Teaching English Abroad Gets Harder
More schools skirt the backpack set and seek trained candidates
THE ink had barely dried on Glenna and Bob Harris's college diplomas when they set off to teach English in Tokyo five years ago.
''We were just married and didn't have a couch or a car to make payments on, so we decided to just go and try it,'' says Mr. Harris, who lives in Portland, Ore.
Teaching English overseas remains a popular option for thousands of young Americans who want to live in another culture or take a break before starting a career or graduate school. But getting a job is often no longer simply a matter of showing up and proving conversational ability.
Finding positions in traditionally popular places ''has simply become much more difficult to do,'' says William Nolting, director of international opportunities at the University of Michigan in Ann Arbor.
Many once-prime spots - such as Japan and parts of Eastern Europe - have weaker economies or are saturated with Americans. The European Union has also made British and Irish nationals, rather than Americans, more desirable to member countries. In addition, many foreign schools have become more selective, often opting for those with experience actually teaching English.
In the case of the Harrises, they found jobs within a few days, despite their inexperience. But now, ''schools around the world are more aware of qualifications and more suspicious of 'backpacker' English teachers,'' says Susan Griffith, author of ''Teaching English Abroad.''
As a result, career advisers say, those interested in teaching English have to conduct well-planned, thorough searches, be willing to take some risks, and consider less familiar countries. ''There are still positions out there,'' says William Klingelhofer, director of the international experience program at Harvard University in Cambridge, Mass. He notes that the demand for English teachers remains fairly high.
''I certainly encourage our students to try every means,'' Mr. Klingelhofer adds. ''So a student interested in Japan should be applying to JET [the Japan Exchange and Teaching program], as well as applying directly to the private language schools there.''

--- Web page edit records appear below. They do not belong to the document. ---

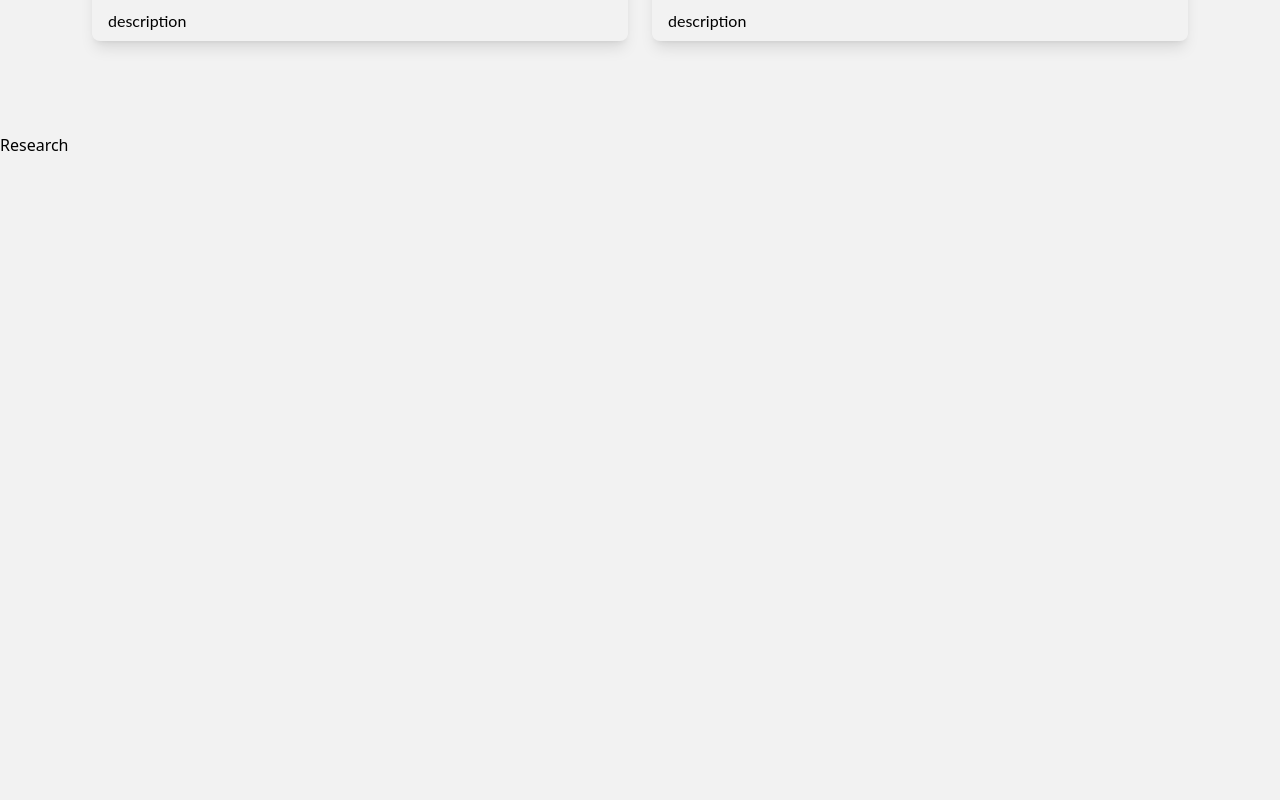
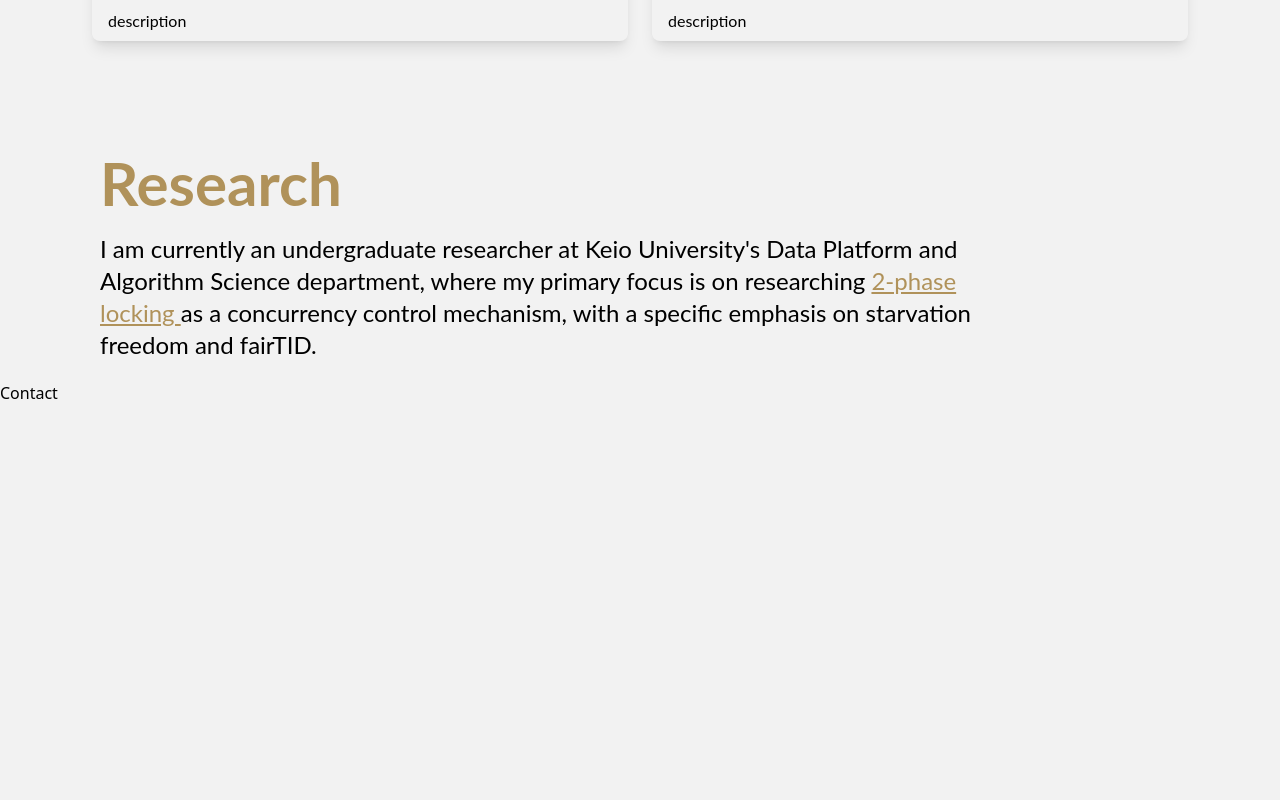
Before and after one commit to Ryuichi-Yamafuji-Lun/Portfolio, a React (Create React App) app: page / in a window 1280 px wide. Shown: the part 2760-3560 px from the top of the page. Built offline with nearby package versions, Linux system fonts and the light colour scheme.

Commit message:
Create Research page

```diff
--- a/src/pages/Research.jsx
+++ b/src/pages/Research.jsx
@@ -2,8 +2,19 @@
 
 const Research = () => {
   return (
-    <div name="research" className="w-full h-screen">
-      Research
+    <div name="research" className="w-full font-lato">
+      <div className="container mx-auto p-5">
+        <div className="max-w-[1000px] px-4 md:pl-20 pr-4 md:pr-5 mt-20 md:mt-0">
+          <p className="text-3xl text-line-white font-bold pb-5 text-center sm:text-6xl lg:text-left">Research</p>
+          <p className="text-2xl">
+          I am currently an undergraduate researcher at Keio University's Data Platform
+          and Algorithm Science department, where my primary focus is on
+          researching <a href="https://www.geeksforgeeks.org/two-phase-locking-protocol/" target="_blank" rel="noreferrer" className="text-line-white underline hover:font-bold">2-phase locking </a>
+          as a concurrency control mechanism, with a specific emphasis on
+          starvation freedom and fairTID.
+          </p>
+        </div>
+      </div>
     </div>
   );
 };
```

Some language schools recruit in the United States, but finding a job from the US can be tough since so many people are overseas already, Ms. Griffith says. ''It is usually a lot easier to find a job, to persuade somebody to hire you, if you're there - which requires a leap of faith,'' she says.
FOR those not wanting to make that leap, which can be expensive if a job is not forthcoming, Mr. Nolting suggests specialty programs, such as JET, sponsored by the Japanese government, or the Peace Corps. These two groups take care of visas and training, offer on-site support, and don't require a placement fee.
''What I liked about JET was that it really helped with culture shock,'' says Tress Ahles, who taught in Japan from 1991 to 1994. ''It just gave me a great network right from the start.''
Other programs often charge large sums to place volunteers. Klingelhofer notes that for some countries, such as many in Africa, paying placement fees is worthwhile because jobs are difficult to find. But he cautions applicants to check out a program and its services before they pay and make sure it can deliver what they want.
Darcy Jameson, who returned from teaching in Costa Rica in 1994, says that a lot of the programs she looked into were ''really unstructured and were a little bit of a scam.''
She eventually went with WorldTeach, a Cambridge, Mass., organization that places volunteers for a fee. Unlike the Peace Corps, it had only a one-year commitment and allowed her to select her destination.
While such programs remain popular, some Americans are opting to enhance their credentials by taking month-long certificate courses in teaching English as a foreign language (TEFL).
''By and large, there are still more people who go teach English without that [certificate] training, at least Americans,'' says Jim Laden, director of career services at Lewis & Clark College in Portland, Ore. ''But it seems to be a more popular option, and certainly a way to justify yourself as a teacher in other countries.''
It can also help smooth the adjustment once overseas. ''A lot of people think that if you speak English, you can teach it, which really isn't true,'' says Dorothea Heberle, who writes on techniques for teaching English abroad.
A handful of schools in the US have begun offering the Royal Society of the Arts (RSA)/Cambridge certificate, developed in Britain. Other TEFL courses developed in the US are also available. The price: $2,000 or more.
Individuals considering such a course should examine the qualifications of the teachers, expect at least 100 hours of class time, and make sure that more time will be spent on practice rather than theory, says Walker Kerwin of Teachers of English to Speakers of Other Languages Inc., in Alexandria, Va.
Linda Galas, director of Coast Language Academy in Portland, Ore., which now offers the RSA, notes that the cost of the certificate program is worth it only for those who plan to teach for at least two years and don't commit themselves to staying in one country that pays low wages.